87. David Richards. The evidence of Ms. Lisa Francis is that as a result of the accident her son, David Richard, was adversely affected in his academics as his grades have deteriorated since the accident and he complains of headaches.
88. Reference is against made to comparable cases to assist in arriving at an appropriate award. In the case of Harvey Taliam and other v Kurt Duncan and another  the court awarded one of the claimants, Neo Taliam, who was three years old at the time of the accident, a nominal award of $500.00 for general damages. As a result of his parents having been in the hospital for two months, this claimant suffered shock, fear and anxiety during and after the accident. Although the minor did not suffer physical injury, there was evidence that his personality changed after the minor and his parents were in the motor vehicle accident.
89. In Peter Cherry and other v Trevor Trim and another  , the court awarded $2,000.00 in general damages to one of the claimants who suffered point tendemess to lumber spine and left lower abdominal tendemess. X-Ray and urinalysis were normal/negative. The court also awarded another claimant in this case, who was three years old at the time of the accident, the sum of $2,500.00 in general damages. This claimant had a laceration to the right side of the head and some swelling to the right leg. There was an episode of vomiting and X-ray showed no fractures, but he was admitted to the hospital for 3 days for observation.
90. In the circumstance of this case where Alissa Richards complains of having sustained a painful scratch on her leg. I also recognize that being in an accident of such a nature would be a very traumatic experience for a minor and ought to be included in the consideration of pain and suffering. Thus, award general damages in the sum of $1000.00 in general damages.
91. As it relates to David Richard, I have noted that there is no evidence of physical injury arising as a result of the accident. There is no evidence which supports that adverse grades arose as a result of the accident. There is no evidence that the continued headaches complained of arose as a result of the accident. However, as with Alissa Richards, I do recognize that being in an accident of such a nature would be very traumatic for a minor and I award the sum of $800.00.
92. The following awards are made:
1. First claimant, Lisa Francis:
1. General damages in the sum of$18,000 ($85,000 less the sum of $67,000 received from the second defendant) interest at a rate of 5% from the date of service of claim.
2. Future Surgery $45,000.00
3. Future Physiotherapy and orthopaedic evaluation consultations $ 11,600.00.
2. Second claimant, Alissa Richards.

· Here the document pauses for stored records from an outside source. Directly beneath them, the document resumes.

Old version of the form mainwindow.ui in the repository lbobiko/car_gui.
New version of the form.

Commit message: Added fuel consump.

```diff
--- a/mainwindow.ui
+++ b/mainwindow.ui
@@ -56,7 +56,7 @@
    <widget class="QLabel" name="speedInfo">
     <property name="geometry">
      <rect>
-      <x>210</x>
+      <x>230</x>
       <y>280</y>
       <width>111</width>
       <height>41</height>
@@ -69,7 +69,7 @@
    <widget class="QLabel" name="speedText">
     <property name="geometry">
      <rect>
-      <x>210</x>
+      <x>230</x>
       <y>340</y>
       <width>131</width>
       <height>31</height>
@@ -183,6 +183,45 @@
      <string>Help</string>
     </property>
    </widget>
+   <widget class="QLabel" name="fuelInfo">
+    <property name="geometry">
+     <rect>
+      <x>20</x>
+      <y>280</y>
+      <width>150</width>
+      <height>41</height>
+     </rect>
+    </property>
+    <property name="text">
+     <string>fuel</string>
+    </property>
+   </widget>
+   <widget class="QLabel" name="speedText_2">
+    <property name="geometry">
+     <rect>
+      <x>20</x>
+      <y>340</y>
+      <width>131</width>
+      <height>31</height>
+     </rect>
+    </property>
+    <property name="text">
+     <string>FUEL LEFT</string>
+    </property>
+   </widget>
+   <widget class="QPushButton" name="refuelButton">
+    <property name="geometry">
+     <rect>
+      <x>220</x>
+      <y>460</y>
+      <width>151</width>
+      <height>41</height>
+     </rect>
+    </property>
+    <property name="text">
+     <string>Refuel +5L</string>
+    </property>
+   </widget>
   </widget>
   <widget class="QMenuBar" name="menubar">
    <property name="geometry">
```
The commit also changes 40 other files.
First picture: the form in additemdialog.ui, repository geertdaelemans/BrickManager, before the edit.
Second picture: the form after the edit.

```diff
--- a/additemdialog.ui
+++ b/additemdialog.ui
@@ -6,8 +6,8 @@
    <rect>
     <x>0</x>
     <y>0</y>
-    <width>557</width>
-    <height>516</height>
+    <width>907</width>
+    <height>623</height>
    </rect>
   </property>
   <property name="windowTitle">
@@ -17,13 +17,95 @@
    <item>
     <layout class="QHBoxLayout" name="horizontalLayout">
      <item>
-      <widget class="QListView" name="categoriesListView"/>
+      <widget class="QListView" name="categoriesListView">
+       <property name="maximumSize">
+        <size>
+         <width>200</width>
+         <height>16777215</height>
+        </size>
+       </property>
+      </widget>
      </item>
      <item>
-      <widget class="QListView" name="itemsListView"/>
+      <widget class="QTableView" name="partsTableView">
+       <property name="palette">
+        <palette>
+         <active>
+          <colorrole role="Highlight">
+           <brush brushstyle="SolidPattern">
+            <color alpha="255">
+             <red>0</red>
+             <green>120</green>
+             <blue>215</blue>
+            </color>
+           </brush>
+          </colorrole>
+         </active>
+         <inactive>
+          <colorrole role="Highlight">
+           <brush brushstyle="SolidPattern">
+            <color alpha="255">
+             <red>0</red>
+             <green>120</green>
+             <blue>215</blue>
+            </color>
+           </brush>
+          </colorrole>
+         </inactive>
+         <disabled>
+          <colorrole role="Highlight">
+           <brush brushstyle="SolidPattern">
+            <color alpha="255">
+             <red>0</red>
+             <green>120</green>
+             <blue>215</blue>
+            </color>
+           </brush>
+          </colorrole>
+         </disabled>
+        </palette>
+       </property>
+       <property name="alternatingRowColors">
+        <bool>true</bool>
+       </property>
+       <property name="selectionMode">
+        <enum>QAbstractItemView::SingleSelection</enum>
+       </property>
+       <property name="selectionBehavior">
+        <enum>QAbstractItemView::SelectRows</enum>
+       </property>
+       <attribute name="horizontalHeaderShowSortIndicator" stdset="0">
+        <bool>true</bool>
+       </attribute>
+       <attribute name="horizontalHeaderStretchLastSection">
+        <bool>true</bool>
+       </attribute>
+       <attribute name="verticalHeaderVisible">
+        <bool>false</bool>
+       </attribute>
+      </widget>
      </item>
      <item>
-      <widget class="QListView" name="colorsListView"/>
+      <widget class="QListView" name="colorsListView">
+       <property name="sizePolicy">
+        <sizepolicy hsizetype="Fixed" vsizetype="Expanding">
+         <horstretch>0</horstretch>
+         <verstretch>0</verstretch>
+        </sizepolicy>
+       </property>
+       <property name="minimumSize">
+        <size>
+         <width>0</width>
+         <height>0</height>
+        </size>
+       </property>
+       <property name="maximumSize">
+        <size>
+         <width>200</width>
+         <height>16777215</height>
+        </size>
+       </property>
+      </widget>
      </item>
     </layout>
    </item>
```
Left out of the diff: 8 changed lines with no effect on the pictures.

1. General damages in the sum of $1000.00 interest ata rate of 5% from the date of service of claim
3. Third Claimant, David Richards:
4. General damages in the sum of $ 800.00 interest at a rate of 5% from the date of service of the claim. Interest on special damages at the rate of 3% from the date of the accident until judgment.
5. Special damages for first, second and third claimants:
1. Medical expenses for the first, second and third claimant $6,167.70.
6. Special damages for the first named claimant:
1. Replacement value of Vehicle $20,500.00
2. Police report and wreckage fees $ 380.00.
3. Loss of use $13,500.00
4. Valuation report $ 400.00
Interest on special damages at the rate of 3% from the date of the accident until judgment.
7. Prescribed costs in accordance with CPR 65.5.
Woods v Duncan [19461 AC 401.